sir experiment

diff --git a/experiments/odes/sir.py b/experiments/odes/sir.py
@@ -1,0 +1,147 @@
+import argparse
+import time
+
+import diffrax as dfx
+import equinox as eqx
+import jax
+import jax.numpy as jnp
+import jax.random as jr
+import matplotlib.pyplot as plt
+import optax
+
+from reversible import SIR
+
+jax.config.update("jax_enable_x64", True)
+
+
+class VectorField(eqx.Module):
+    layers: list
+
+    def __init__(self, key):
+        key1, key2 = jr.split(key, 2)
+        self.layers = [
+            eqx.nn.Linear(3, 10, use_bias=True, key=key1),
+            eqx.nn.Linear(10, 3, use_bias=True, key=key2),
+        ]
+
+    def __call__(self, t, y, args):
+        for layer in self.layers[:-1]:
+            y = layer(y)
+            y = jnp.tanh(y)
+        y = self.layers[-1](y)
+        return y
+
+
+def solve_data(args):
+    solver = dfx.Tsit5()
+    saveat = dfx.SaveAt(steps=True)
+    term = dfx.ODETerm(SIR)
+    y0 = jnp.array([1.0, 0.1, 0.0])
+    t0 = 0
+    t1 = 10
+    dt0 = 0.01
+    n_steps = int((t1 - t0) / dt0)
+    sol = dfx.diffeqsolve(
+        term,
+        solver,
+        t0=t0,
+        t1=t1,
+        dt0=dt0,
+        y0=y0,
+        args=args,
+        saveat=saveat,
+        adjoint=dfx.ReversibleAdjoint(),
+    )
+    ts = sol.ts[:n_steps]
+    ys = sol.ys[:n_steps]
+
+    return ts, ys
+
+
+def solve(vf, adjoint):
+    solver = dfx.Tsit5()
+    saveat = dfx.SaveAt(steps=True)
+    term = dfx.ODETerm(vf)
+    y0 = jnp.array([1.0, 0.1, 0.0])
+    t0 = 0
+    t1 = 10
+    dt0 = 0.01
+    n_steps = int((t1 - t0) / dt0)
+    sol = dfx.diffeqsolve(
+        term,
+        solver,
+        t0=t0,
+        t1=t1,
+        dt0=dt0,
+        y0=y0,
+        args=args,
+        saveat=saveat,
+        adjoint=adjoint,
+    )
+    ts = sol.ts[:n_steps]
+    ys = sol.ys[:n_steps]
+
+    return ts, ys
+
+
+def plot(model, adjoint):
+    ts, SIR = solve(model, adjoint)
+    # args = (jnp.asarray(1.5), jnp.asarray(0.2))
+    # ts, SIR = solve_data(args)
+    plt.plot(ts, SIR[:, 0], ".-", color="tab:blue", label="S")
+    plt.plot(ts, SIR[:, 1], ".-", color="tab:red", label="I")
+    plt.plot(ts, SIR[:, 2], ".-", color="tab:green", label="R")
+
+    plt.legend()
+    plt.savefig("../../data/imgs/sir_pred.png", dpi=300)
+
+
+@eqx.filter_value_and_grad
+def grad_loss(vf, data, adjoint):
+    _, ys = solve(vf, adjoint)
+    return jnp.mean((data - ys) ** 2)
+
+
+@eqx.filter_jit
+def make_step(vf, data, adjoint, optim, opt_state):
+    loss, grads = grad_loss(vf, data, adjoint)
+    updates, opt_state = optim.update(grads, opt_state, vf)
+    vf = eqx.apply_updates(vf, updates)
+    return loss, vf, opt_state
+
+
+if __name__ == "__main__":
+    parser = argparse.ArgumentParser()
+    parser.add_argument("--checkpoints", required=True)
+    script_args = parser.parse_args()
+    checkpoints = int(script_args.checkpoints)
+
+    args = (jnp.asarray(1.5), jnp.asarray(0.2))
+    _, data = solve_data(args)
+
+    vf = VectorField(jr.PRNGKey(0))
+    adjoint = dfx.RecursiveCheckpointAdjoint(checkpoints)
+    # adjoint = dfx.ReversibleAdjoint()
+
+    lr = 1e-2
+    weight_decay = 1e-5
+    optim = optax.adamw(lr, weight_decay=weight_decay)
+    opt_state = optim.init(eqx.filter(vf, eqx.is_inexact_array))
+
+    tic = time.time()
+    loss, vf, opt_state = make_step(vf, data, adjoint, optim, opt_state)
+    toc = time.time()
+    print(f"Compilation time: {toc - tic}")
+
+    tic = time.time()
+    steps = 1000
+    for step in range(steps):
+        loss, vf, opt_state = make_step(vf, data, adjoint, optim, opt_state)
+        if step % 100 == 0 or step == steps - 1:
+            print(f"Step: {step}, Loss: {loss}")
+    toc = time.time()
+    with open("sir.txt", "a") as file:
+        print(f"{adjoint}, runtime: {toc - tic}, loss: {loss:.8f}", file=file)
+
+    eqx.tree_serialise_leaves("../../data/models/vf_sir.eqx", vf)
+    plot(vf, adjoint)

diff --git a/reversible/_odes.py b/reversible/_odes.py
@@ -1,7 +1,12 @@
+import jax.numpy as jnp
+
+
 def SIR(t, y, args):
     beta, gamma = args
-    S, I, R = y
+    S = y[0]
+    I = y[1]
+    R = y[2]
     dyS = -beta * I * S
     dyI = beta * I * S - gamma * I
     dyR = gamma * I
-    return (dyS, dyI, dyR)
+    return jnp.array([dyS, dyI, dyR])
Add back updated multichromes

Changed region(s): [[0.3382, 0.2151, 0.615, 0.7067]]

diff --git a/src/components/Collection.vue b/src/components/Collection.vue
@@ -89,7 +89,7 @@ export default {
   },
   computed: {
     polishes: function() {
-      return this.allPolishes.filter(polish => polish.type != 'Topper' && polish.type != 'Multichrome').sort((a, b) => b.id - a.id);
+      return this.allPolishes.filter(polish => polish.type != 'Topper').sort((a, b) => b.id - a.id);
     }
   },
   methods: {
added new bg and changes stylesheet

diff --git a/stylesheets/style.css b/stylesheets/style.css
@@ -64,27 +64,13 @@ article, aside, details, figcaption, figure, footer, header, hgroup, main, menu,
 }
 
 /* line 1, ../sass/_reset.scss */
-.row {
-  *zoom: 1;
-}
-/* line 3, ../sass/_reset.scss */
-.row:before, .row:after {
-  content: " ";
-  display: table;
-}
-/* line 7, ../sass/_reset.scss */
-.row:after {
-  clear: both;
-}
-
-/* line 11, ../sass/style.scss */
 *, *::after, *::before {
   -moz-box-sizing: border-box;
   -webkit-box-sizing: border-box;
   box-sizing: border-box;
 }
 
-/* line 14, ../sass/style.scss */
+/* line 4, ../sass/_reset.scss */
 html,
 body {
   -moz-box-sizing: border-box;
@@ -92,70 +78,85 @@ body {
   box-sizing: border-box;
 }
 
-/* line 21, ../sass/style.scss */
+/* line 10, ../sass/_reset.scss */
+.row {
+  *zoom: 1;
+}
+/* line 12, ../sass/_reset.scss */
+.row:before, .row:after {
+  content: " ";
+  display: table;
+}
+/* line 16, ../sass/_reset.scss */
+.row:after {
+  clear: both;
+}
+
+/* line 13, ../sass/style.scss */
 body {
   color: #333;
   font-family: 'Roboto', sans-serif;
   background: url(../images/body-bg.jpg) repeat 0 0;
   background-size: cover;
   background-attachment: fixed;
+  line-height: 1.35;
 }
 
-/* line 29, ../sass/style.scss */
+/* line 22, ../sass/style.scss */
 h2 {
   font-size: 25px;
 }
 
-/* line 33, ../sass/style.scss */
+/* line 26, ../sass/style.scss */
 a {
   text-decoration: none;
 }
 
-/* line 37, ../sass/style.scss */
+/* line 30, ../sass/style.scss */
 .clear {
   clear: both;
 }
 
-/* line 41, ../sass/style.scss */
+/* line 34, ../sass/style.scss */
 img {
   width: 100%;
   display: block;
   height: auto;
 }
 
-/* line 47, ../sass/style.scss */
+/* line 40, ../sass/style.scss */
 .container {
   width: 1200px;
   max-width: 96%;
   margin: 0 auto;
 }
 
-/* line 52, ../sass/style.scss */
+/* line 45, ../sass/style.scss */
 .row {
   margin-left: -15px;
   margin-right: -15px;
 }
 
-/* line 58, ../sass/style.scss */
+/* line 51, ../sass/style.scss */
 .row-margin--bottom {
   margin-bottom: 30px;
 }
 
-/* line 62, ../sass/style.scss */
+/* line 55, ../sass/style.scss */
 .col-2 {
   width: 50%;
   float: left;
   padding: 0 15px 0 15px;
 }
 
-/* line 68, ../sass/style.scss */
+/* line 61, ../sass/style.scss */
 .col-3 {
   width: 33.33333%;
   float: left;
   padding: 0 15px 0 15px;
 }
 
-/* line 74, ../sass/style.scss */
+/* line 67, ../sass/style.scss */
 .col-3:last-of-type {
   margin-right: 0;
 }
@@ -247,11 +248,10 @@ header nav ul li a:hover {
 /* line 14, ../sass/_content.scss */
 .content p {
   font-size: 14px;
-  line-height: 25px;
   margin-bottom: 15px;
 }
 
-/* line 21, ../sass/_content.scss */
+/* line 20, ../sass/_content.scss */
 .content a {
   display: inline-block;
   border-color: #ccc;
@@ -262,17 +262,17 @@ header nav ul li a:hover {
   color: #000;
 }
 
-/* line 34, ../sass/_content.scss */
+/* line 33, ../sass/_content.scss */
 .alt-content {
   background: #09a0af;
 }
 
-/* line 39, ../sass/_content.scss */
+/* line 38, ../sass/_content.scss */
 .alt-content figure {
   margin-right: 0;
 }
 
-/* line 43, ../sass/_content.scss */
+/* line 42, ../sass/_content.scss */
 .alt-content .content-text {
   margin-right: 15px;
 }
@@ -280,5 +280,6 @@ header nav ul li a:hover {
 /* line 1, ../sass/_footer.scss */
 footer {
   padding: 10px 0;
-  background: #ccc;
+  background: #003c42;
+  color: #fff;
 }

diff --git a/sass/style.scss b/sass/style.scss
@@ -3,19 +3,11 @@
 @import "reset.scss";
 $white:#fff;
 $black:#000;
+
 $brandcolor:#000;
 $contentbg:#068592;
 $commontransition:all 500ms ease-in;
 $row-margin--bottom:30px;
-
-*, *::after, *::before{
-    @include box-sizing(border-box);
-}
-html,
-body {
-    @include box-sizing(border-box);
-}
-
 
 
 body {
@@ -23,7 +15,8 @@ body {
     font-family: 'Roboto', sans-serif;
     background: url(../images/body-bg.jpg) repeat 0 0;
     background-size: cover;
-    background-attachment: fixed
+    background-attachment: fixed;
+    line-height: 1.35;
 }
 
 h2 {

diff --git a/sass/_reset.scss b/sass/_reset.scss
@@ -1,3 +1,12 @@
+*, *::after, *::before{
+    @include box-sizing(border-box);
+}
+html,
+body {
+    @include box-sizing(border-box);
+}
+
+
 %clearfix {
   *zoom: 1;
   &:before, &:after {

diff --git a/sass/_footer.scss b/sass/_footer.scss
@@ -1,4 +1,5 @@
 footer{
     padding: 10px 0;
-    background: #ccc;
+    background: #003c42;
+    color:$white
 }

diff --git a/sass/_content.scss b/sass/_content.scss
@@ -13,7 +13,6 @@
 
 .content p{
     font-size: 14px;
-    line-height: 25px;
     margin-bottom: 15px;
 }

Exercise prompt | Lines with "return": copy every one of them from the listing above.

Solution to the problem |
+        return y
+    return ts, ys
+    return ts, ys
+    return jnp.mean((data - ys) ** 2)
+    return loss, vf, opt_state
-    return (dyS, dyI, dyR)
+    return jnp.array([dyS, dyI, dyR])
-      return this.allPolishes.filter(polish => polish.type != 'Topper' && polish.type != 'Multichrome').sort((a, b) => b.id - a.id);
+      return this.allPolishes.filter(polish => polish.type != 'Topper').sort((a, b) => b.id - a.id);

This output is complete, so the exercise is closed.